When you reproduce the entries below, keep each one exact and drop any pictures.

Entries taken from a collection

------------------------------------------------------------

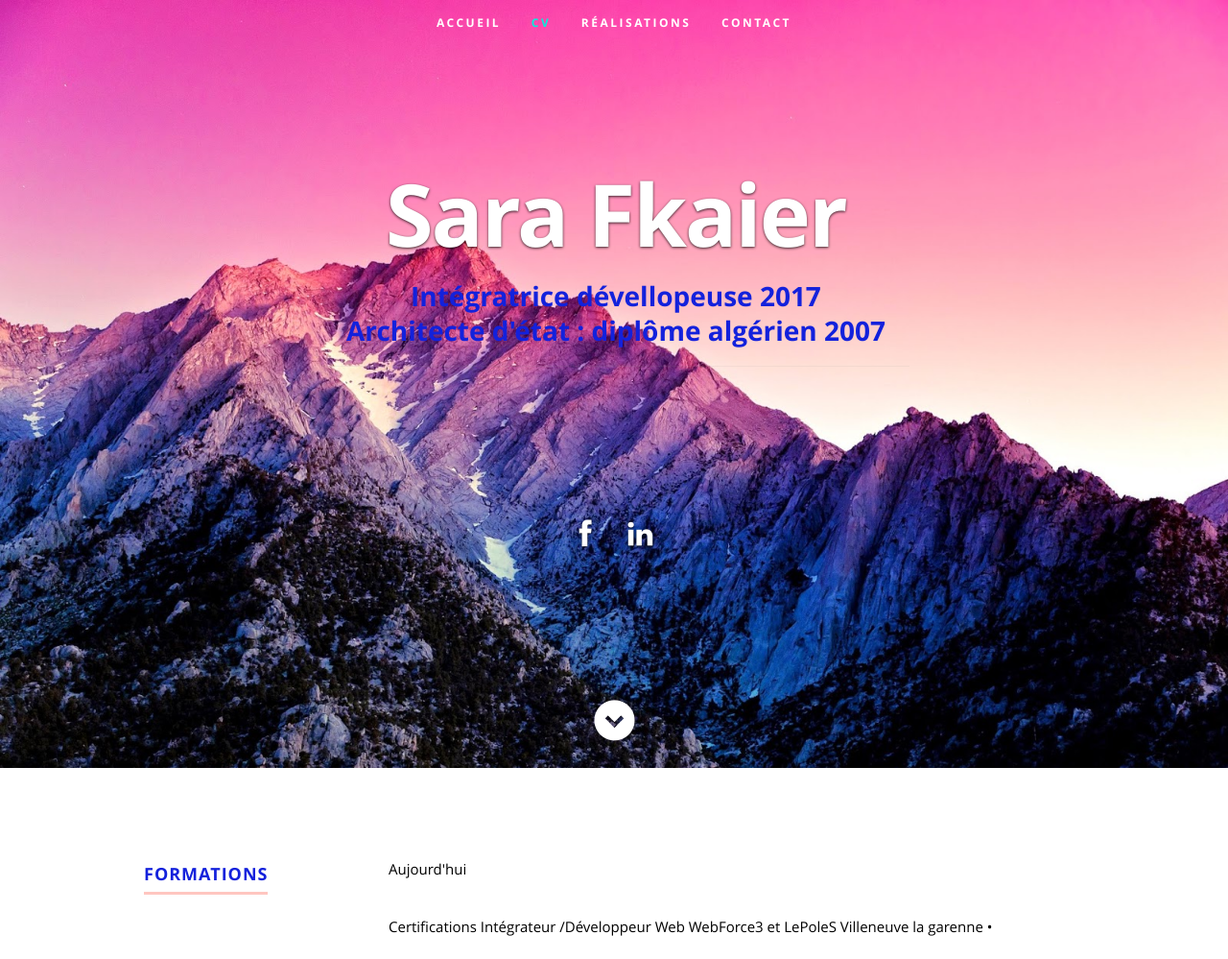
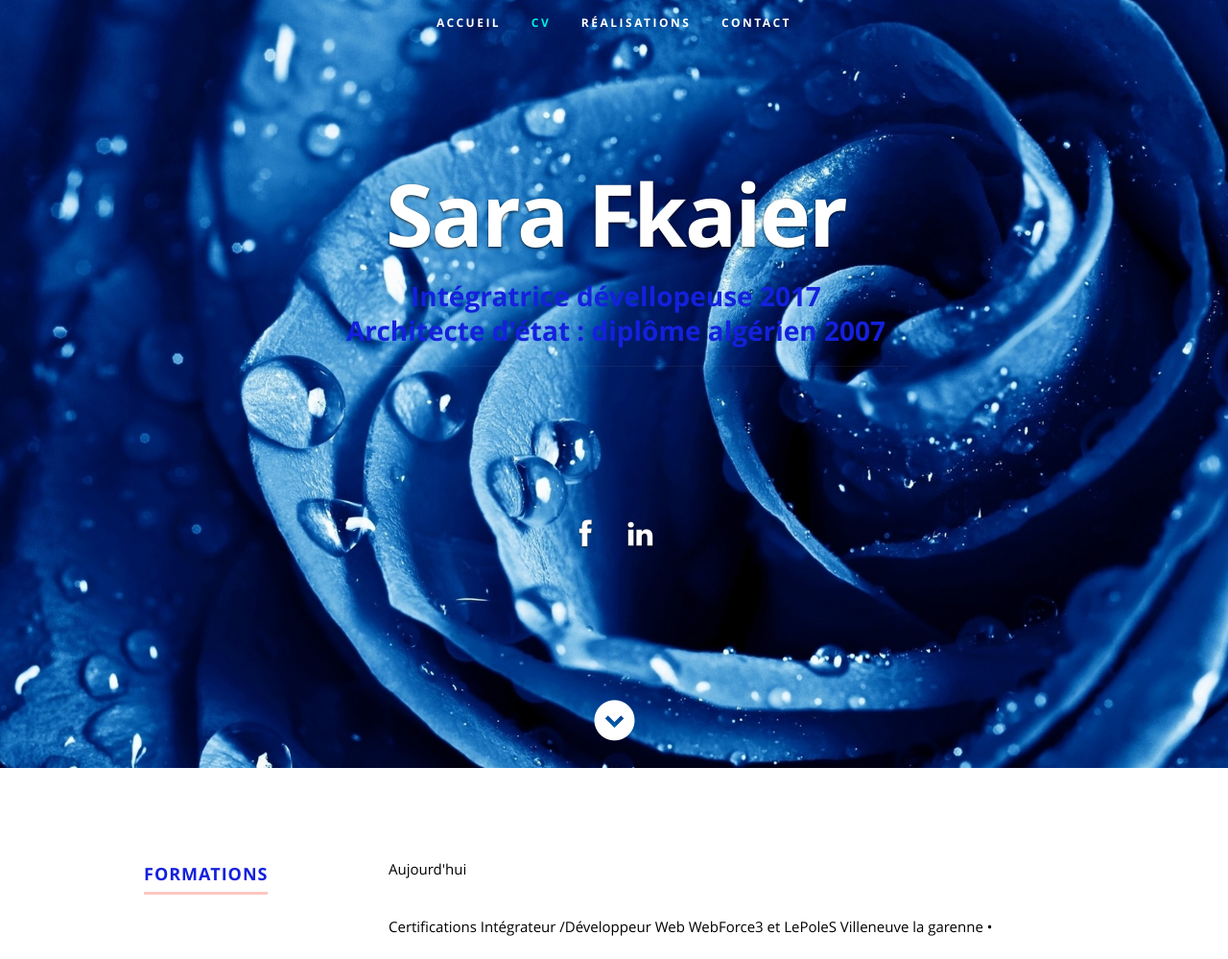
Before and after one commit to myriemboularouk/MERYEM_CV, a PHP site: page / in a window 1280 px wide. Shown: the top 999 px of the page at 96% size. Run offline with PHP 8.4, Linux system fonts and the light colour scheme; data comes from the database, SQL or seed files in the repository; some libraries are stand-ins or nearby versions.

Commit message:
c3
modif de photo

```diff
--- a/public/css/layout.css
+++ b/public/css/layout.css
@@ -34,7 +34,7 @@ header {
    height: 800px;
    min-height: 500px;
    width: 100%;
-    background: url(../images/lamontagemauve.jpg) no-repeat top center;/*modif Meryem*/
+    background: url(../images/blue-flower.jpg) no-repeat top center;/*modif Meryem*/
    background-size: cover !important;
 	-webkit-background-size: cover !important;
    text-align: center;
@@ -644,7 +644,7 @@ call-to-action .button {
 /* ------------------------------------------------------------------ */
 
 #testimonials {
-   background:#f292B8 url(../images/bleu.jpg) no-repeat center center;/*modif meryem*/
+   background:#f292B8 url(../images/cielbleu.jpg) no-repeat center center;/*modif meryem*/
    background-size: cover !important;
 	-webkit-background-size: cover !important;
    background-attachment: fixed;
```
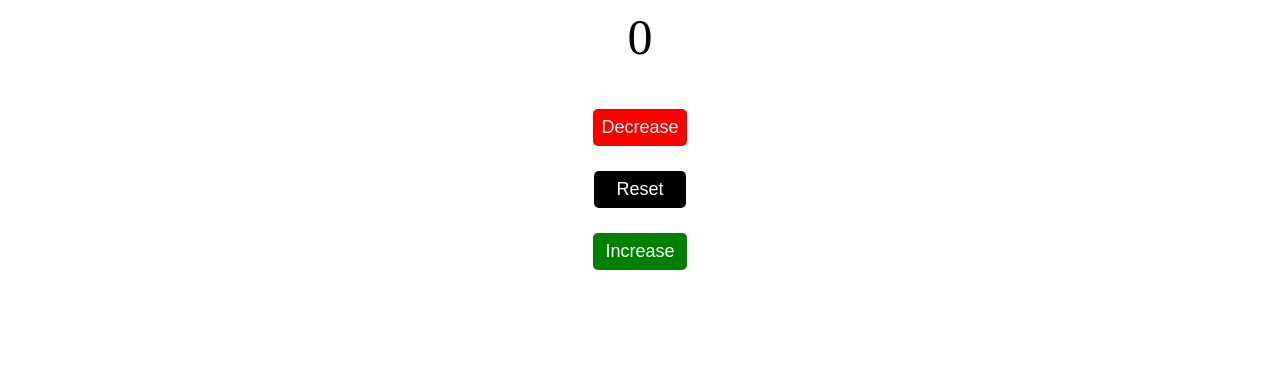
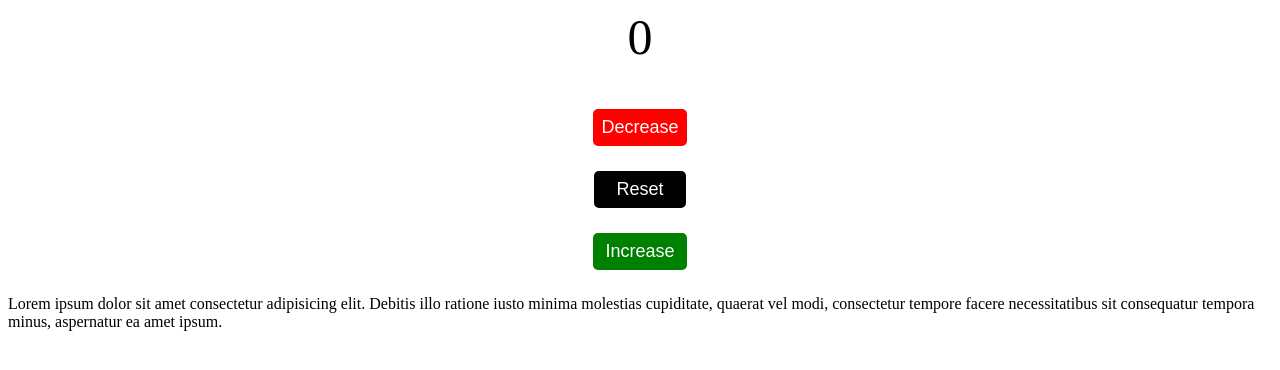
Before and after one commit to davevictorine/JS-counter-buttons, a plain HTML site: page index.html in a window 1280 px wide. Drawn offline with Linux system fonts and the light colour scheme.

Commit message:
Added Lorem Ipsum below buttons

```diff
--- a/index.html
+++ b/index.html
@@ -13,6 +13,11 @@
     <button id="resetBtn">Reset</button>
     <button id="increaseBtn">Increase</button>
 </div>
+
+<div>
+<p> Lorem ipsum dolor sit amet consectetur adipisicing elit. Debitis illo ratione iusto minima molestias cupiditate, quaerat vel modi, consectetur tempore facere necessitatibus sit consequatur tempora minus, aspernatur ea amet ipsum.
+</p>
+</div>
     <script src="index.js"></script>
 </body>
 </html>
```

------------------------------------------------------------

→ YOUR RESPONSE
Before and after one commit to myriemboularouk/MERYEM_CV, a PHP site: page / in a window 1280 px wide. Shown: the top 999 px of the page at 96% size. Run offline with PHP 8.4, Linux system fonts and the light colour scheme; data comes from the database, SQL or seed files in the repository; some libraries are stand-ins or nearby versions.

Commit message:
c3
modif de photo

```diff
--- a/public/css/layout.css
+++ b/public/css/layout.css
@@ -34,7 +34,7 @@ header {
    height: 800px;
    min-height: 500px;
    width: 100%;
-    background: url(../images/lamontagemauve.jpg) no-repeat top center;/*modif Meryem*/
+    background: url(../images/blue-flower.jpg) no-repeat top center;/*modif Meryem*/
    background-size: cover !important;
 	-webkit-background-size: cover !important;
    text-align: center;
@@ -644,7 +644,7 @@ call-to-action .button {
 /* ------------------------------------------------------------------ */
 
 #testimonials {
-   background:#f292B8 url(../images/bleu.jpg) no-repeat center center;/*modif meryem*/
+   background:#f292B8 url(../images/cielbleu.jpg) no-repeat center center;/*modif meryem*/
    background-size: cover !important;
 	-webkit-background-size: cover !important;
    background-attachment: fixed;
```
Before and after one commit to davevictorine/JS-counter-buttons, a plain HTML site: page index.html in a window 1280 px wide. Drawn offline with Linux system fonts and the light colour scheme.

Commit message:
Added Lorem Ipsum below buttons

```diff
--- a/index.html
+++ b/index.html
@@ -13,6 +13,11 @@
     <button id="resetBtn">Reset</button>
     <button id="increaseBtn">Increase</button>
 </div>
+
+<div>
+<p> Lorem ipsum dolor sit amet consectetur adipisicing elit. Debitis illo ratione iusto minima molestias cupiditate, quaerat vel modi, consectetur tempore facere necessitatibus sit consequatur tempora minus, aspernatur ea amet ipsum.
+</p>
+</div>
     <script src="index.js"></script>
 </body>
 </html>
```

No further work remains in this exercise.